» Problem to work on:
In your copy, reproduce each entry exactly and include no picture.

» Recorded data:
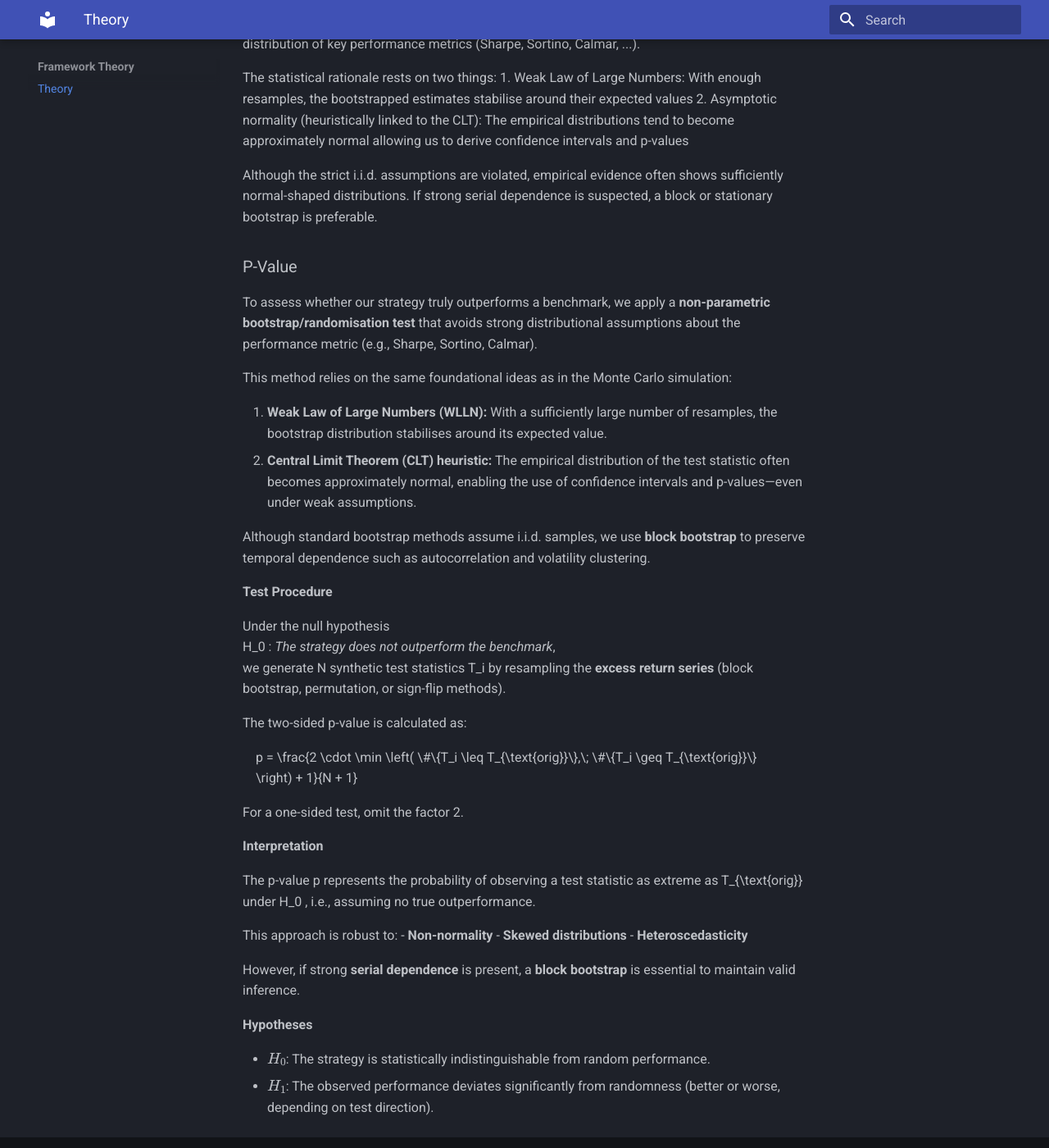
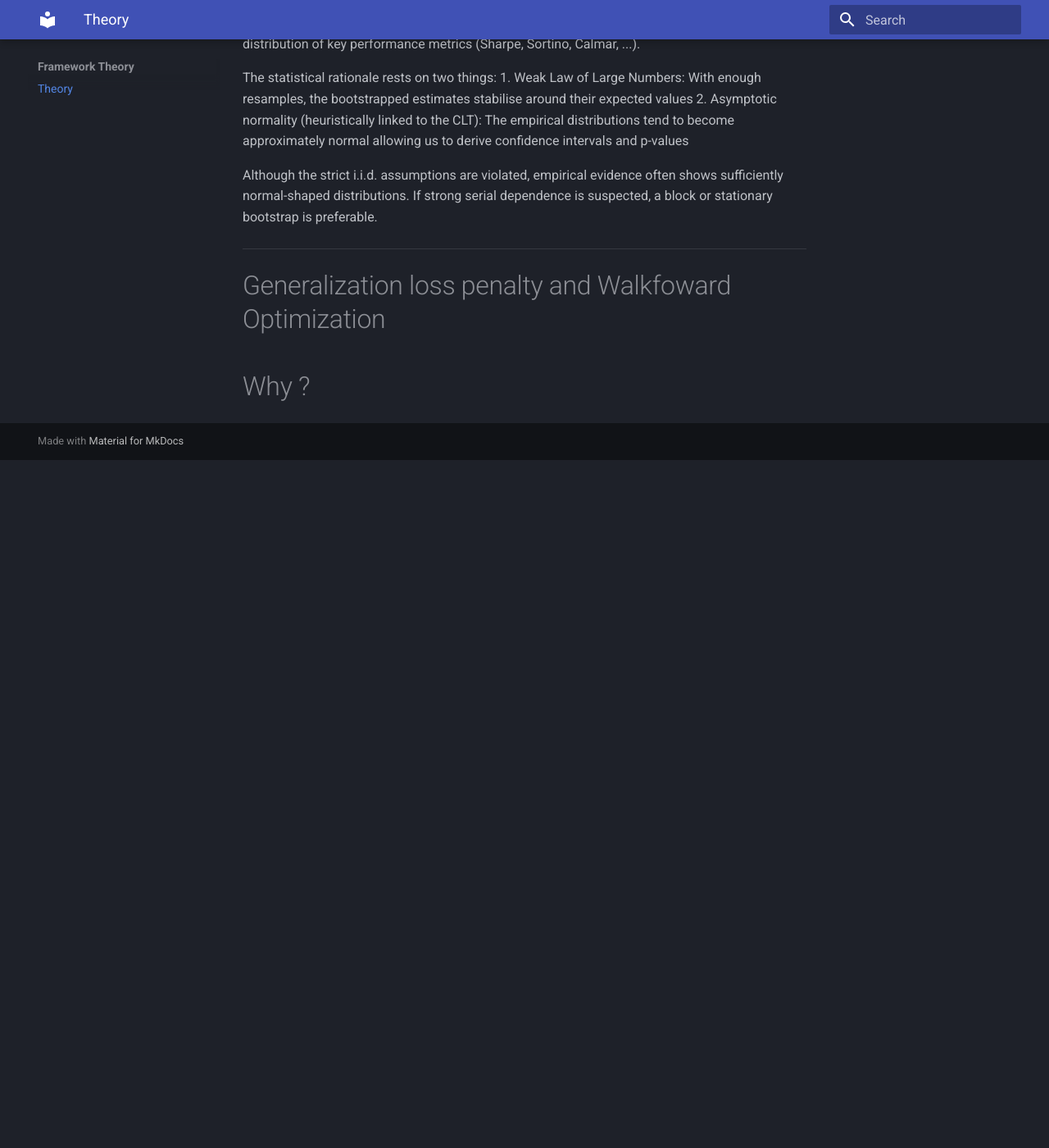
Before and after one commit to papaya0712/quantybt, an MkDocs documentation site: the page built from docs/theory.md, in a window 1280 px wide and 1400 px high, scrolled down 1633 px. Shown: the whole window at 82% size. Built offline with MkDocs 1.6.1 and Material for MkDocs 9.7.7, drawn with Linux system fonts in a browser that asks for light colours; after the commit the page ends 2194 px from its top, so only the background shows below that.

Commit message:
docs update

```diff
--- a/docs/theory.md
+++ b/docs/theory.md
@@ -64,44 +64,7 @@ The statistical rationale rests on two things:
 
 Although the strict i.i.d. assumptions are violated, empirical evidence often shows sufficiently normal-shaped distributions. If strong serial dependence is suspected, a block or stationary bootstrap is preferable.
 
-### P-Value
+---
 
-To assess whether our strategy truly outperforms a benchmark, we apply a **non-parametric bootstrap/randomisation test** that avoids strong distributional assumptions about the performance metric (e.g., Sharpe, Sortino, Calmar).
-
-This method relies on the same foundational ideas as in the Monte Carlo simulation:
-
-1. **Weak Law of Large Numbers (WLLN):** With a sufficiently large number of resamples, the bootstrap distribution stabilises around its expected value.
-2. **Central Limit Theorem (CLT) heuristic:** The empirical distribution of the test statistic often becomes approximately normal, enabling the use of confidence intervals and p-values—even under weak assumptions.
-
-Although standard bootstrap methods assume i.i.d. samples, we use **block bootstrap** to preserve temporal dependence such as autocorrelation and volatility clustering.
-
-**Test Procedure**
-
-Under the null hypothesis
-\( H_0 \): *The strategy does not outperform the benchmark*,
-we generate \( N \) synthetic test statistics \( T_i \) by resampling the **excess return series** (block bootstrap, permutation, or sign-flip methods).
-
-The two-sided p-value is calculated as:
-
-$$
-p = \frac{2 \cdot \min \left( \#\{T_i \leq T_{\text{orig}}\},\; \#\{T_i \geq T_{\text{orig}}\} \right) + 1}{N + 1}
-$$
-
-
-For a one-sided test, omit the factor 2.
-
-**Interpretation**
-
-The p-value \( p \) represents the probability of observing a test statistic as extreme as \( T_{\text{orig}} \) under \( H_0 \), i.e., assuming no true outperformance.
-
-This approach is robust to:
-- **Non-normality**
-- **Skewed distributions**
-- **Heteroscedasticity**
-
-However, if strong **serial dependence** is present, a **block bootstrap** is essential to maintain valid inference.
-
-**Hypotheses**
-
-- $\( H_0 \)$: The strategy is statistically indistinguishable from random performance.
-- $\( H_1 \)$: The observed performance deviates significantly from randomness (better or worse, depending on test direction).
+# Generalization loss penalty and Walkfoward Optimization
+# Why ?
```
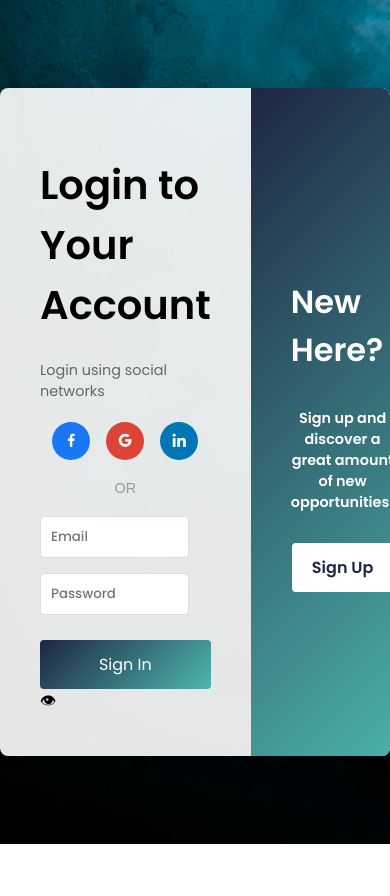
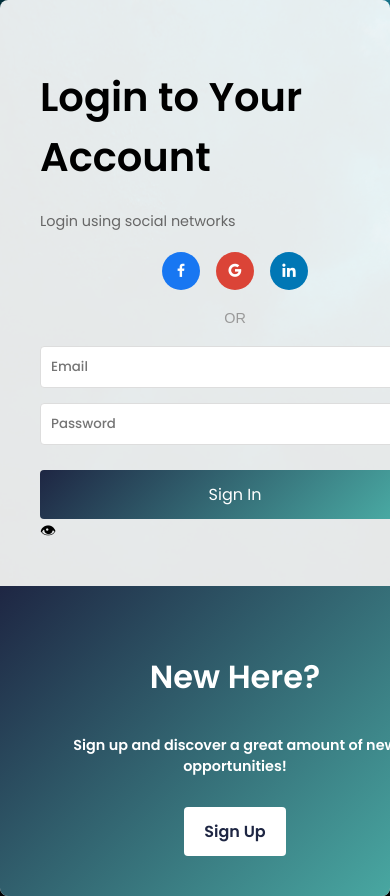
Before and after one commit to RiteshBisen/login-page, a plain HTML site: page index.html in a window 390 px wide. Before the commit the page ends 844 px from the top, so only its background shows below. Drawn offline with nearby package versions, Linux system fonts and the light colour scheme.

Commit message:
Responsive

```diff
--- a/index.html
+++ b/index.html
@@ -208,6 +208,18 @@
         .logo img {
             height: 40px;
         }
+
+        /* Responsive adjustments */
+        @media (max-width: 768px) {
+            .login-container {
+                flex-direction: column;
+            }
+
+            .login-form,
+            .signup-section {
+                width: 100%;
+            }
+        }
     </style>
 </head>
 
```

» Exercise result:
Before and after one commit to papaya0712/quantybt, an MkDocs documentation site: the page built from docs/theory.md, in a window 1280 px wide and 1400 px high, scrolled down 1633 px. Shown: the whole window at 82% size. Built offline with MkDocs 1.6.1 and Material for MkDocs 9.7.7, drawn with Linux system fonts in a browser that asks for light colours; after the commit the page ends 2194 px from its top, so only the background shows below that.

Commit message:
docs update

```diff
--- a/docs/theory.md
+++ b/docs/theory.md
@@ -64,44 +64,7 @@ The statistical rationale rests on two things:
 
 Although the strict i.i.d. assumptions are violated, empirical evidence often shows sufficiently normal-shaped distributions. If strong serial dependence is suspected, a block or stationary bootstrap is preferable.
 
-### P-Value
+---
 
-To assess whether our strategy truly outperforms a benchmark, we apply a **non-parametric bootstrap/randomisation test** that avoids strong distributional assumptions about the performance metric (e.g., Sharpe, Sortino, Calmar).
-
-This method relies on the same foundational ideas as in the Monte Carlo simulation:
-
-1. **Weak Law of Large Numbers (WLLN):** With a sufficiently large number of resamples, the bootstrap distribution stabilises around its expected value.
-2. **Central Limit Theorem (CLT) heuristic:** The empirical distribution of the test statistic often becomes approximately normal, enabling the use of confidence intervals and p-values—even under weak assumptions.
-
-Although standard bootstrap methods assume i.i.d. samples, we use **block bootstrap** to preserve temporal dependence such as autocorrelation and volatility clustering.
-
-**Test Procedure**
-
-Under the null hypothesis
-\( H_0 \): *The strategy does not outperform the benchmark*,
-we generate \( N \) synthetic test statistics \( T_i \) by resampling the **excess return series** (block bootstrap, permutation, or sign-flip methods).
-
-The two-sided p-value is calculated as:
-
-$$
-p = \frac{2 \cdot \min \left( \#\{T_i \leq T_{\text{orig}}\},\; \#\{T_i \geq T_{\text{orig}}\} \right) + 1}{N + 1}
-$$
-
-
-For a one-sided test, omit the factor 2.
-
-**Interpretation**
-
-The p-value \( p \) represents the probability of observing a test statistic as extreme as \( T_{\text{orig}} \) under \( H_0 \), i.e., assuming no true outperformance.
-
-This approach is robust to:
-- **Non-normality**
-- **Skewed distributions**
-- **Heteroscedasticity**
-
-However, if strong **serial dependence** is present, a **block bootstrap** is essential to maintain valid inference.
-
-**Hypotheses**
-
-- $\( H_0 \)$: The strategy is statistically indistinguishable from random performance.
-- $\( H_1 \)$: The observed performance deviates significantly from randomness (better or worse, depending on test direction).
+# Generalization loss penalty and Walkfoward Optimization
+# Why ?
```
Before and after one commit to RiteshBisen/login-page, a plain HTML site: page index.html in a window 390 px wide. Before the commit the page ends 844 px from the top, so only its background shows below. Drawn offline with nearby package versions, Linux system fonts and the light colour scheme.

Commit message:
Responsive

```diff
--- a/index.html
+++ b/index.html
@@ -208,6 +208,18 @@
         .logo img {
             height: 40px;
         }
+
+        /* Responsive adjustments */
+        @media (max-width: 768px) {
+            .login-container {
+                flex-direction: column;
+            }
+
+            .login-form,
+            .signup-section {
+                width: 100%;
+            }
+        }
     </style>
 </head>
 
```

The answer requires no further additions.